[Data provided]
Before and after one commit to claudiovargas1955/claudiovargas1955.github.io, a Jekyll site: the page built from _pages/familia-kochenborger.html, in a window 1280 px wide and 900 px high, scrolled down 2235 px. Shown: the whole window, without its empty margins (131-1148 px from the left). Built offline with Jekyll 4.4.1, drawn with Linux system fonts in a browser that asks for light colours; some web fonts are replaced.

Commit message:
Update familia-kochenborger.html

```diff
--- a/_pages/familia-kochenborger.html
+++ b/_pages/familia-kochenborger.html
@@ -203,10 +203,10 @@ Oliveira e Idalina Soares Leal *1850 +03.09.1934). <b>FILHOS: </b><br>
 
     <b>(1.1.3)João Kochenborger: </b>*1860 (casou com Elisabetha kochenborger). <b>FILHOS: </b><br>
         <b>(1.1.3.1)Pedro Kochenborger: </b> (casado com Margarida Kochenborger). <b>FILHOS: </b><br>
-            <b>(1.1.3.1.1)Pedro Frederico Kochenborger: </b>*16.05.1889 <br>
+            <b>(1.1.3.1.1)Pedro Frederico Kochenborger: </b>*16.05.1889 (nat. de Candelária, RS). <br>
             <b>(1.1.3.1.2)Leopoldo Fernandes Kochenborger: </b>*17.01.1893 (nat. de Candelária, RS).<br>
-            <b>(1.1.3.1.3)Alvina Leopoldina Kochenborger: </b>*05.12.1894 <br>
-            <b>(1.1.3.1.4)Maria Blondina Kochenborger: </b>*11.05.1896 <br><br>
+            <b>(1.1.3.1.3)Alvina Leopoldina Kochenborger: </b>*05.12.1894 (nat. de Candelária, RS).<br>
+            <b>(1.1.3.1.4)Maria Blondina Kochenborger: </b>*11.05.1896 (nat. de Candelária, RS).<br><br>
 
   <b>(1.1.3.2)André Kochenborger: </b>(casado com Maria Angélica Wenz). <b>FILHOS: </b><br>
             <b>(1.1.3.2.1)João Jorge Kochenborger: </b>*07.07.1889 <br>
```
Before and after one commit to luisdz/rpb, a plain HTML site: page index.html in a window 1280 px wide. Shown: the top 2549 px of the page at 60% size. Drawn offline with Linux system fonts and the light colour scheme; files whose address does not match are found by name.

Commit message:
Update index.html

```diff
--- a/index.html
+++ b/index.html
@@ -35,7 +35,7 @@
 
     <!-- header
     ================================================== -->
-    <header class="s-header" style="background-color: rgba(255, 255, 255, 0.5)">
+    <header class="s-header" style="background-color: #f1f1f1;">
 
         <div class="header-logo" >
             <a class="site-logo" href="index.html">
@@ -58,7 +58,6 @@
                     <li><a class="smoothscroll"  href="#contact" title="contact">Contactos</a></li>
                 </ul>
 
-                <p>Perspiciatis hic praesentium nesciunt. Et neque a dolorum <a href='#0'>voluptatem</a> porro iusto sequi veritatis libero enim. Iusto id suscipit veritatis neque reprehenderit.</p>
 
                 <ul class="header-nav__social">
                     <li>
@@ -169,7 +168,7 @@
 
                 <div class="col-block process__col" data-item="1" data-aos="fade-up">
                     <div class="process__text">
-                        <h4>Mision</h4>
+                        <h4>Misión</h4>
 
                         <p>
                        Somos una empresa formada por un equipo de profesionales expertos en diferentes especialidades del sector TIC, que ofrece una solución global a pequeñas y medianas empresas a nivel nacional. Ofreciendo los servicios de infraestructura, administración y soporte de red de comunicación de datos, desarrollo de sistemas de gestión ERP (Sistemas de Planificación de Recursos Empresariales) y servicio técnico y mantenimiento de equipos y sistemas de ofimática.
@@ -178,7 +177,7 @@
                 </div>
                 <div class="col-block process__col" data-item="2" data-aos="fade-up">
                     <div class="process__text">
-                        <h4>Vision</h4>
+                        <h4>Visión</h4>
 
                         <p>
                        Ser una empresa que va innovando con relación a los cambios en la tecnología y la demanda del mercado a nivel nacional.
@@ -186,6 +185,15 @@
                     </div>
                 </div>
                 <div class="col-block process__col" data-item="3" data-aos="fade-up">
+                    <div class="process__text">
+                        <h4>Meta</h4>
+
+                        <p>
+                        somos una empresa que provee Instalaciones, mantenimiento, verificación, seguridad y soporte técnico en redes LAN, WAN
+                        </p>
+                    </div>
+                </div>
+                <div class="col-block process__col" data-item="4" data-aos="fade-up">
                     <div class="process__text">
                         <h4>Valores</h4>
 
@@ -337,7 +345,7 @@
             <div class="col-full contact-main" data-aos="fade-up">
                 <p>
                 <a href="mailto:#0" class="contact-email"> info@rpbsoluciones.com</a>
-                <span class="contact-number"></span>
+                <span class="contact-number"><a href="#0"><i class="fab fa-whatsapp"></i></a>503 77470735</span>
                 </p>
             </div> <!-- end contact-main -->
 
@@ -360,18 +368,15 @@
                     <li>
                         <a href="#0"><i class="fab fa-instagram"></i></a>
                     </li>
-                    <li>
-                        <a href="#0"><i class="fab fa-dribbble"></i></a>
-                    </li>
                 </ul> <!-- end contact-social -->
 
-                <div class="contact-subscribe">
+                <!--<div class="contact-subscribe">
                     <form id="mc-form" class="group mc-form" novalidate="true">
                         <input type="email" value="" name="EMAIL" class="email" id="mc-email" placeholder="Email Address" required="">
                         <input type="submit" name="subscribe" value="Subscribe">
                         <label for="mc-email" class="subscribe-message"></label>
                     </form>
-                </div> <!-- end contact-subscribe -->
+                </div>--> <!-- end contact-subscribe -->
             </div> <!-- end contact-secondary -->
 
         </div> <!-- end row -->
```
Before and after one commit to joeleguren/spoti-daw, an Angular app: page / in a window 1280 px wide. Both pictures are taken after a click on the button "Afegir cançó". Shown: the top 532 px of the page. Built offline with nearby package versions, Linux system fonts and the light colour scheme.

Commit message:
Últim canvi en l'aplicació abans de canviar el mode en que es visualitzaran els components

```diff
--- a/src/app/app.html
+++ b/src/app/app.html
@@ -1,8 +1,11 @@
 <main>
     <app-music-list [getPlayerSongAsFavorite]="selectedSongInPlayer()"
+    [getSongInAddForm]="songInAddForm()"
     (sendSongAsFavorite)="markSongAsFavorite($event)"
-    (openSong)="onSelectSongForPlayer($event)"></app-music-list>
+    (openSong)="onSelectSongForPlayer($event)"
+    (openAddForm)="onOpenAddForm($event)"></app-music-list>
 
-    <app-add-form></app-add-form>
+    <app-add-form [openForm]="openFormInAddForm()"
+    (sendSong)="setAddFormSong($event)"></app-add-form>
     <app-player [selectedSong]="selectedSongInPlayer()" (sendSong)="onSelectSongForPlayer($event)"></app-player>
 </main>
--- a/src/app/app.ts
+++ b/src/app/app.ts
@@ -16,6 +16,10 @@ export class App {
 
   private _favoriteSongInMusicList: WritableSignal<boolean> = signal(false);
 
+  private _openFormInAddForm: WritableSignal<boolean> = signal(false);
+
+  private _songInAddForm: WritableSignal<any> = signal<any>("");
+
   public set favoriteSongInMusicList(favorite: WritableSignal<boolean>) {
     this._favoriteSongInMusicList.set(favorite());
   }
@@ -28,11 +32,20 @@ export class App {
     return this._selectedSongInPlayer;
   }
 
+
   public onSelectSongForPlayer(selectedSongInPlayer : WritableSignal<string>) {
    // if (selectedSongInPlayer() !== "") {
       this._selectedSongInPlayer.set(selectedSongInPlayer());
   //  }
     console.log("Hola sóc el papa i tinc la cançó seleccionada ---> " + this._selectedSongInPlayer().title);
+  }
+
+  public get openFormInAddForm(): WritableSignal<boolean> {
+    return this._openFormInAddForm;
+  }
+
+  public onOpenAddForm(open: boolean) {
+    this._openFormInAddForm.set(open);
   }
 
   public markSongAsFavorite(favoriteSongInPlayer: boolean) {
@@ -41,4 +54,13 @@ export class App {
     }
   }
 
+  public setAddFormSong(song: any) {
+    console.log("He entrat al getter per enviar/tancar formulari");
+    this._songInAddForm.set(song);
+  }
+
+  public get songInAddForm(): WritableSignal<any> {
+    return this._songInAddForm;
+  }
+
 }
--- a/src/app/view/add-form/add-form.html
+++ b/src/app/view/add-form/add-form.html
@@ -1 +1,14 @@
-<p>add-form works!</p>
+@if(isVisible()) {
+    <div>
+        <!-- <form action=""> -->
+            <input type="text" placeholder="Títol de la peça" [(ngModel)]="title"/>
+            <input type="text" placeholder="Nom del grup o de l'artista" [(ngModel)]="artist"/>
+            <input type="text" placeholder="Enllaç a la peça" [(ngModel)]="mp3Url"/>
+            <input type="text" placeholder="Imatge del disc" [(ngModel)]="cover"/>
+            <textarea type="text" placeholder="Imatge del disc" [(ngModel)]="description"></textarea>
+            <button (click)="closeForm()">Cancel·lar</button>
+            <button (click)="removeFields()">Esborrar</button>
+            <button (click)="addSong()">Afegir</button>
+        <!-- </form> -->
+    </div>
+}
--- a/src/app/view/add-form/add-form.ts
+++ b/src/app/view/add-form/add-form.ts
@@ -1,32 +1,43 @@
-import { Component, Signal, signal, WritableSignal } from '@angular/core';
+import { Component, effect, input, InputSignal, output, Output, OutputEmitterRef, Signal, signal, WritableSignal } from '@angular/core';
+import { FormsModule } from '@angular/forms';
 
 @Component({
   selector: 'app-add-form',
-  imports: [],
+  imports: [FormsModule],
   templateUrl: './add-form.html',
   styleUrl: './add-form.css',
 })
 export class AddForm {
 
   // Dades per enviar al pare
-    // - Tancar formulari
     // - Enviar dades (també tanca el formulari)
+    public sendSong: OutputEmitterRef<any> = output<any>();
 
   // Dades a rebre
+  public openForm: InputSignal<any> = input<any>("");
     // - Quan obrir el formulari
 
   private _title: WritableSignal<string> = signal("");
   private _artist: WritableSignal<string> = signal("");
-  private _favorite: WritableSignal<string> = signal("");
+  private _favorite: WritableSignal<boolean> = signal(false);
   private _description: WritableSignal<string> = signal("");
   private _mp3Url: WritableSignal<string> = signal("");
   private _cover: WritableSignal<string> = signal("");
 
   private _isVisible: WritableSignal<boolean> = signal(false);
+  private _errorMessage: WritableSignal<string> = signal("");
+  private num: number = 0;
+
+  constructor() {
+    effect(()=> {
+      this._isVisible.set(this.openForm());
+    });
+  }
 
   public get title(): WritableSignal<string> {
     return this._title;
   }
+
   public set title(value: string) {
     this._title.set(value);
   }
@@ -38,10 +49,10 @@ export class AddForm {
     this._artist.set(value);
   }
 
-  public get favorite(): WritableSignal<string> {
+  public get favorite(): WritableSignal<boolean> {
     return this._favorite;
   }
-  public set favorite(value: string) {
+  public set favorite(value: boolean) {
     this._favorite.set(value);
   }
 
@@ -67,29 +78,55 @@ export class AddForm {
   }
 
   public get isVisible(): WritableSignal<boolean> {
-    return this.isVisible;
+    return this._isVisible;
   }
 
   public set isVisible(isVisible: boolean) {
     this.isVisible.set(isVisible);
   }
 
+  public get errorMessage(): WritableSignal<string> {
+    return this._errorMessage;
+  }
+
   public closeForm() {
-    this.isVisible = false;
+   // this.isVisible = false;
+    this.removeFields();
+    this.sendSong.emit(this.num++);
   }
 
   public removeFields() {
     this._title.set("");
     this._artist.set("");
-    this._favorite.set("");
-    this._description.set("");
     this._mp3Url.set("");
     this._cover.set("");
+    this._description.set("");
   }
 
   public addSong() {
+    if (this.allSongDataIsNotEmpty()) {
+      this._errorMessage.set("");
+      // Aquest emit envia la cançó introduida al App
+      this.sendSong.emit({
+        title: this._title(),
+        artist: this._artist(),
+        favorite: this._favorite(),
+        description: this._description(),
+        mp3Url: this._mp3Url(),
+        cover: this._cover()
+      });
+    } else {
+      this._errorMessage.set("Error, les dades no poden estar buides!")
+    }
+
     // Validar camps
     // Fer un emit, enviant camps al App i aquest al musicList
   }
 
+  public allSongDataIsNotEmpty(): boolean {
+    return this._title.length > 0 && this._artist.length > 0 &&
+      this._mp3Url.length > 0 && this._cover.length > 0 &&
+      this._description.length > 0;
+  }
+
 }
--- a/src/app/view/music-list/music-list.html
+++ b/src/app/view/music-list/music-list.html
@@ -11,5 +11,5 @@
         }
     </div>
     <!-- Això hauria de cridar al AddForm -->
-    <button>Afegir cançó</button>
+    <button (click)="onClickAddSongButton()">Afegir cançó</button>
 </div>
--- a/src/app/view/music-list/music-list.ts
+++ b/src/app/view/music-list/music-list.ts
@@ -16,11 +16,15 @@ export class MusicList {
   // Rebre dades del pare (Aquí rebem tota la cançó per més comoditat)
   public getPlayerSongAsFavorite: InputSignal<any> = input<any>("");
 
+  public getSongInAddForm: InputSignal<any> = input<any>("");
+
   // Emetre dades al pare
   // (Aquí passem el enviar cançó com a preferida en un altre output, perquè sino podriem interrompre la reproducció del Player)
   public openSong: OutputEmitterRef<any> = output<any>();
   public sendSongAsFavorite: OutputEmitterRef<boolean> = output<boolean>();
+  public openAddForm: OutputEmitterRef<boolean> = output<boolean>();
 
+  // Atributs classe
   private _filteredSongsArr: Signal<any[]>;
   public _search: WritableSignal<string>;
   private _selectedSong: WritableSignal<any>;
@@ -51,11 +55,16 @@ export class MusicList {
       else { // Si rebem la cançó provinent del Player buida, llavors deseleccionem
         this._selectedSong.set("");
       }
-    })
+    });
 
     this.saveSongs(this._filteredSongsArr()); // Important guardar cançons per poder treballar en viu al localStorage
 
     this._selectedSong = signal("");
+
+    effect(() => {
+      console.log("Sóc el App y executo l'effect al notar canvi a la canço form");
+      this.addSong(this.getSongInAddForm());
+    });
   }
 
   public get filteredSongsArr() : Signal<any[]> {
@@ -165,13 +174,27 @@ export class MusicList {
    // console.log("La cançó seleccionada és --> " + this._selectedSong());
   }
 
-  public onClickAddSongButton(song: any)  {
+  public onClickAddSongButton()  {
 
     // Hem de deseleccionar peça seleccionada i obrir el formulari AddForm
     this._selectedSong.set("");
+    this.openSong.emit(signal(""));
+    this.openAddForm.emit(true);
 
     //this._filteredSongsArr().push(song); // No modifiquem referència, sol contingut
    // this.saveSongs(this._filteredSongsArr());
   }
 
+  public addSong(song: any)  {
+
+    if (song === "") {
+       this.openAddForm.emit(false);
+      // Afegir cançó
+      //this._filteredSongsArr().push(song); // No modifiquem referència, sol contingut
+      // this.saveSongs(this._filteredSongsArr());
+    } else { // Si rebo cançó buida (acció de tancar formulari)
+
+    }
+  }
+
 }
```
[/Data provided]
What this task involves:
Copy out each line of the entries that holds "false".

Result:
   private _favoriteSongInMusicList: WritableSignal<boolean> = signal(false);
+  private _openFormInAddForm: WritableSignal<boolean> = signal(false);
+  private _favorite: WritableSignal<boolean> = signal(false);
   private _isVisible: WritableSignal<boolean> = signal(false);
-    this.isVisible = false;
+   // this.isVisible = false;
+       this.openAddForm.emit(false);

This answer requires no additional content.